> _REQUIREMENT_
To complete the exercise, write out all the data exactly.

> _DATA_
______
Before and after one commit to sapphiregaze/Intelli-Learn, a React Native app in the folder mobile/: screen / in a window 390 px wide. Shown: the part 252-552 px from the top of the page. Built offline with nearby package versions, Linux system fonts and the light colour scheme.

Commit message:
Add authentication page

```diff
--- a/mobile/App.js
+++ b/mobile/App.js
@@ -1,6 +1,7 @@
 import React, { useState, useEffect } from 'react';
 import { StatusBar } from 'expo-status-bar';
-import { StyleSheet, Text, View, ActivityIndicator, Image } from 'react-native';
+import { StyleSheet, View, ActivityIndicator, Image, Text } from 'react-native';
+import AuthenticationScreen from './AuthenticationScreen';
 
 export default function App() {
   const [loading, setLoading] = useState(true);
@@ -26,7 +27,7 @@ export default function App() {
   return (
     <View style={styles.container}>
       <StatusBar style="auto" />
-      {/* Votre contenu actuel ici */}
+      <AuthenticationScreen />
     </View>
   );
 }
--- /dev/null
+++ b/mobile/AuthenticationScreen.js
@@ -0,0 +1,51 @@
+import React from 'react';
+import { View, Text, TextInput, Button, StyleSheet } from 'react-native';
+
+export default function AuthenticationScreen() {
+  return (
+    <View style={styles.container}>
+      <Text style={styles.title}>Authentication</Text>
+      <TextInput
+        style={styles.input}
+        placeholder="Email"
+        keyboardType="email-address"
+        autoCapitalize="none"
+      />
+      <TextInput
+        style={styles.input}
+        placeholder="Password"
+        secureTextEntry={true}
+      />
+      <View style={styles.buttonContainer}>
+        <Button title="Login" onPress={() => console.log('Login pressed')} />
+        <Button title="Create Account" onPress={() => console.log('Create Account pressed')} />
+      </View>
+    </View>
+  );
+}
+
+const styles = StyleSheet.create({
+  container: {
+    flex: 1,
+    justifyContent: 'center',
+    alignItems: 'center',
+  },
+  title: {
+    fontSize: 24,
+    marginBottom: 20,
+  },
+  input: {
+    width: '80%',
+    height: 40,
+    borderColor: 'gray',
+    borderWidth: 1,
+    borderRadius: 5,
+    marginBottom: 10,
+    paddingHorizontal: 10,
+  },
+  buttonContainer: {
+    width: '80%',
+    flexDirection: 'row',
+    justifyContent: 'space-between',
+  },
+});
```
______
> _TASK ANSWER_
Before and after one commit to sapphiregaze/Intelli-Learn, a React Native app in the folder mobile/: screen / in a window 390 px wide. Shown: the part 252-552 px from the top of the page. Built offline with nearby package versions, Linux system fonts and the light colour scheme.

Commit message:
Add authentication page

```diff
--- a/mobile/App.js
+++ b/mobile/App.js
@@ -1,6 +1,7 @@
 import React, { useState, useEffect } from 'react';
 import { StatusBar } from 'expo-status-bar';
-import { StyleSheet, Text, View, ActivityIndicator, Image } from 'react-native';
+import { StyleSheet, View, ActivityIndicator, Image, Text } from 'react-native';
+import AuthenticationScreen from './AuthenticationScreen';
 
 export default function App() {
   const [loading, setLoading] = useState(true);
@@ -26,7 +27,7 @@ export default function App() {
   return (
     <View style={styles.container}>
       <StatusBar style="auto" />
-      {/* Votre contenu actuel ici */}
+      <AuthenticationScreen />
     </View>
   );
 }
--- /dev/null
+++ b/mobile/AuthenticationScreen.js
@@ -0,0 +1,51 @@
+import React from 'react';
+import { View, Text, TextInput, Button, StyleSheet } from 'react-native';
+
+export default function AuthenticationScreen() {
+  return (
+    <View style={styles.container}>
+      <Text style={styles.title}>Authentication</Text>
+      <TextInput
+        style={styles.input}
+        placeholder="Email"
+        keyboardType="email-address"
+        autoCapitalize="none"
+      />
+      <TextInput
+        style={styles.input}
+        placeholder="Password"
+        secureTextEntry={true}
+      />
+      <View style={styles.buttonContainer}>
+        <Button title="Login" onPress={() => console.log('Login pressed')} />
+        <Button title="Create Account" onPress={() => console.log('Create Account pressed')} />
+      </View>
+    </View>
+  );
+}
+
+const styles = StyleSheet.create({
+  container: {
+    flex: 1,
+    justifyContent: 'center',
+    alignItems: 'center',
+  },
+  title: {
+    fontSize: 24,
+    marginBottom: 20,
+  },
+  input: {
+    width: '80%',
+    height: 40,
+    borderColor: 'gray',
+    borderWidth: 1,
+    borderRadius: 5,
+    marginBottom: 10,
+    paddingHorizontal: 10,
+  },
+  buttonContainer: {
+    width: '80%',
+    flexDirection: 'row',
+    justifyContent: 'space-between',
+  },
+});
```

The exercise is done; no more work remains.